» **DATA RECORDS**
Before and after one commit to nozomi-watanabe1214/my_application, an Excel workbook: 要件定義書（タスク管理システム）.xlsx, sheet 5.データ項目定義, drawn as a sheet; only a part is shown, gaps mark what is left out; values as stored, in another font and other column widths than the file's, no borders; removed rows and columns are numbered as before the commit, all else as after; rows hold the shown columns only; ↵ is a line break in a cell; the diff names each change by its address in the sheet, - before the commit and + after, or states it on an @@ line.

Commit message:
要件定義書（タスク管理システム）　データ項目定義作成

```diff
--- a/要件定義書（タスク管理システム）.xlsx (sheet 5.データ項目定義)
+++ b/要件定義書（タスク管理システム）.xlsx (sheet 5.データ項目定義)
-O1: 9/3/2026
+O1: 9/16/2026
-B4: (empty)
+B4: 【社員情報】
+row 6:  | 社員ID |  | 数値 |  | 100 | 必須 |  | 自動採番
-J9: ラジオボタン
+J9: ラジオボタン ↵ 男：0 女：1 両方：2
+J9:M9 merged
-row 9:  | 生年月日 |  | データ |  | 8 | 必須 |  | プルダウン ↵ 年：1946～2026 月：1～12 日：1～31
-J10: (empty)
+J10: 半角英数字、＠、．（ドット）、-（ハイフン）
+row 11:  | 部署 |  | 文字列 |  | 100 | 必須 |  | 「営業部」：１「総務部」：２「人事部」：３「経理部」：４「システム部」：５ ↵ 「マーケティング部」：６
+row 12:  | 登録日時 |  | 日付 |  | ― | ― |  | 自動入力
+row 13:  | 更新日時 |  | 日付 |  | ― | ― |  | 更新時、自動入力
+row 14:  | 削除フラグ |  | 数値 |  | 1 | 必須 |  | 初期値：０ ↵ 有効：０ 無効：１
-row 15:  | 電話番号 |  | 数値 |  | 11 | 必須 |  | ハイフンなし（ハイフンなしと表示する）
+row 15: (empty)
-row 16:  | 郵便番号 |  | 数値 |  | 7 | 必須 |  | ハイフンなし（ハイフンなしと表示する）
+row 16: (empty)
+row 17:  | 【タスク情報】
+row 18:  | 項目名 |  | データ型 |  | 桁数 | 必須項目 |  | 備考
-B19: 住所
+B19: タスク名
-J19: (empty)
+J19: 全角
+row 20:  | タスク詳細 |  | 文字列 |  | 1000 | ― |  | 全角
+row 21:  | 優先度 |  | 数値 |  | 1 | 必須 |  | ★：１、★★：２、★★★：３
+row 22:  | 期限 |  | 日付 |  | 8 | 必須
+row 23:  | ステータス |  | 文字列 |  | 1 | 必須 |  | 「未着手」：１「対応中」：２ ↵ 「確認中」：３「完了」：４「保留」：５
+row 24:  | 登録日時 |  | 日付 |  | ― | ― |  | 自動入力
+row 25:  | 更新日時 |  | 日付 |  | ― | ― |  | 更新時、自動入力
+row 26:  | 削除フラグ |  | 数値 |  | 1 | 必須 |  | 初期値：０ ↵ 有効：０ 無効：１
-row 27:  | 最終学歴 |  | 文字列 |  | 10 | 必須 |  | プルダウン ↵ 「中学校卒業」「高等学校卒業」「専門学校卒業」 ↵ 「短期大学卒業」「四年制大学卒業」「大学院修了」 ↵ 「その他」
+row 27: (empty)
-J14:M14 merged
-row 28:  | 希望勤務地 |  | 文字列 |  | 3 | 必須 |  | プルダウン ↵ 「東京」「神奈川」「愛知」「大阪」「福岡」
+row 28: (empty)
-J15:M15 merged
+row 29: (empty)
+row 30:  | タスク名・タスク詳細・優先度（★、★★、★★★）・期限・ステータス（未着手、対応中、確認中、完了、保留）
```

* * *

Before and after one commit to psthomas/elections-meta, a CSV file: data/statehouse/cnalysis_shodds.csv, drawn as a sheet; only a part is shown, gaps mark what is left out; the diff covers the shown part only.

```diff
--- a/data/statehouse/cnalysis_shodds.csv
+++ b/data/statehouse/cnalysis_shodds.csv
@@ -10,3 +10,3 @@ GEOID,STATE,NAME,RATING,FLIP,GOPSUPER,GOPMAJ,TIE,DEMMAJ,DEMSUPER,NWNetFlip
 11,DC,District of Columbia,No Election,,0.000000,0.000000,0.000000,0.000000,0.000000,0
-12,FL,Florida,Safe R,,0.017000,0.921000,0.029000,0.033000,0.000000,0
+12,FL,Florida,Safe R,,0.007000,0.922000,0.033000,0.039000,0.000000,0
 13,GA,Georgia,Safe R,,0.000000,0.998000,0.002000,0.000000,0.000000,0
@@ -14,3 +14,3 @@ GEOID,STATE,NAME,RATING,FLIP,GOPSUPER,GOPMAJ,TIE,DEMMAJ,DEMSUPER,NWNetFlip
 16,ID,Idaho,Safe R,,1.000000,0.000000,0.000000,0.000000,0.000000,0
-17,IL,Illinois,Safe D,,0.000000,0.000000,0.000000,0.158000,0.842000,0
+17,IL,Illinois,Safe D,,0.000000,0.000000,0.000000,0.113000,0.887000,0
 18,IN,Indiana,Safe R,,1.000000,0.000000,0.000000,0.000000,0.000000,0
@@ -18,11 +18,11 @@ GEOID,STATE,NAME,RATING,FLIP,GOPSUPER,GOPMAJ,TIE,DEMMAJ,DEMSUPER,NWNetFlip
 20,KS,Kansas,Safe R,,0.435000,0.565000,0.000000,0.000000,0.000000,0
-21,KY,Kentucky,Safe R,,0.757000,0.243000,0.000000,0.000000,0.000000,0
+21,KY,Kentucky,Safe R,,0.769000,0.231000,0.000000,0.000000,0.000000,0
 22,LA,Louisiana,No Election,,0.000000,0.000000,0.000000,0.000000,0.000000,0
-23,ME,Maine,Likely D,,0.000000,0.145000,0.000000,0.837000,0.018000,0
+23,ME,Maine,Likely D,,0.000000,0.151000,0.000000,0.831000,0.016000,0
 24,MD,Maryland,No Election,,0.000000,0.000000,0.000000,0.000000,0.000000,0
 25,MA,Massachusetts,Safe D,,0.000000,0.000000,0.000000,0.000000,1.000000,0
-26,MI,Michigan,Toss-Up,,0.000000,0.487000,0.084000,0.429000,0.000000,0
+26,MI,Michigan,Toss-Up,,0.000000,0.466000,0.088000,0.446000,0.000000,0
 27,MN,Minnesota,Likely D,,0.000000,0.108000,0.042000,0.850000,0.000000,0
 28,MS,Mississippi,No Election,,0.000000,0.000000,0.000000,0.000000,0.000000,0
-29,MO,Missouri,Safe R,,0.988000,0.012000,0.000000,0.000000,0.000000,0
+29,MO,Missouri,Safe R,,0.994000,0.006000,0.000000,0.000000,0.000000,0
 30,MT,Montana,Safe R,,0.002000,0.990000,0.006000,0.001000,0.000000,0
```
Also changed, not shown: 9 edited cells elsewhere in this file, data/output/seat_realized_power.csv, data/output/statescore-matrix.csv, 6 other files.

* * *

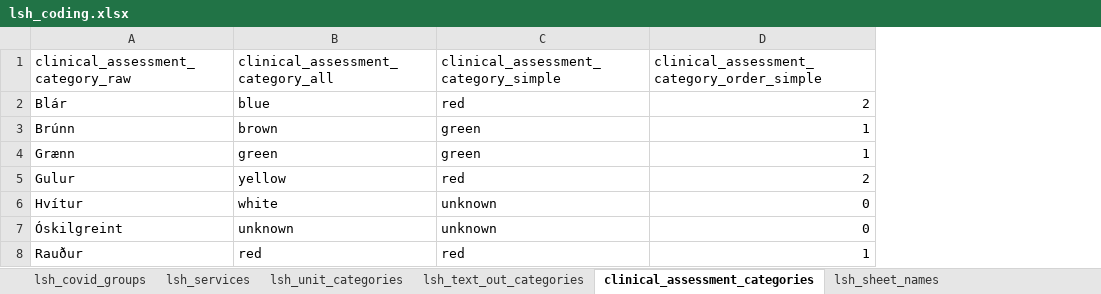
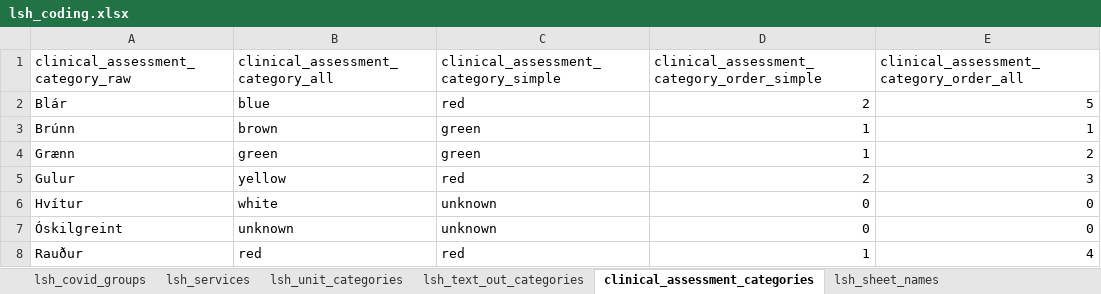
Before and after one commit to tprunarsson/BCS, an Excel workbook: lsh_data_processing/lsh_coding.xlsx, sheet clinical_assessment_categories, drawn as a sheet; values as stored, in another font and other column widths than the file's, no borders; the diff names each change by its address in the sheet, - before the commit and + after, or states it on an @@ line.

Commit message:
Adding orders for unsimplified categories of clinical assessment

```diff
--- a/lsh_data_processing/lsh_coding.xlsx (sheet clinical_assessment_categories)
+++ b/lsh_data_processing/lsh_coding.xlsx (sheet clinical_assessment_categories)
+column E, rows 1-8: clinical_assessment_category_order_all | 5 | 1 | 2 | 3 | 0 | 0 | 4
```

» **WORK ORDER**
Lines with "mark": return each one from the data above.

» **RESULT OF THE EXERCISE**
Before and after one commit to nozomi-watanabe1214/my_application, an Excel workbook: 要件定義書（タスク管理システム）.xlsx, sheet 5.データ項目定義, drawn as a sheet; only a part is shown, gaps mark what is left out; values as stored, in another font and other column widths than the file's, no borders; removed rows and columns are numbered as before the commit, all else as after; rows hold the shown columns only; ↵ is a line break in a cell; the diff names each change by its address in the sheet, - before the commit and + after, or states it on an @@ line.
Before and after one commit to psthomas/elections-meta, a CSV file: data/statehouse/cnalysis_shodds.csv, drawn as a sheet; only a part is shown, gaps mark what is left out; the diff covers the shown part only.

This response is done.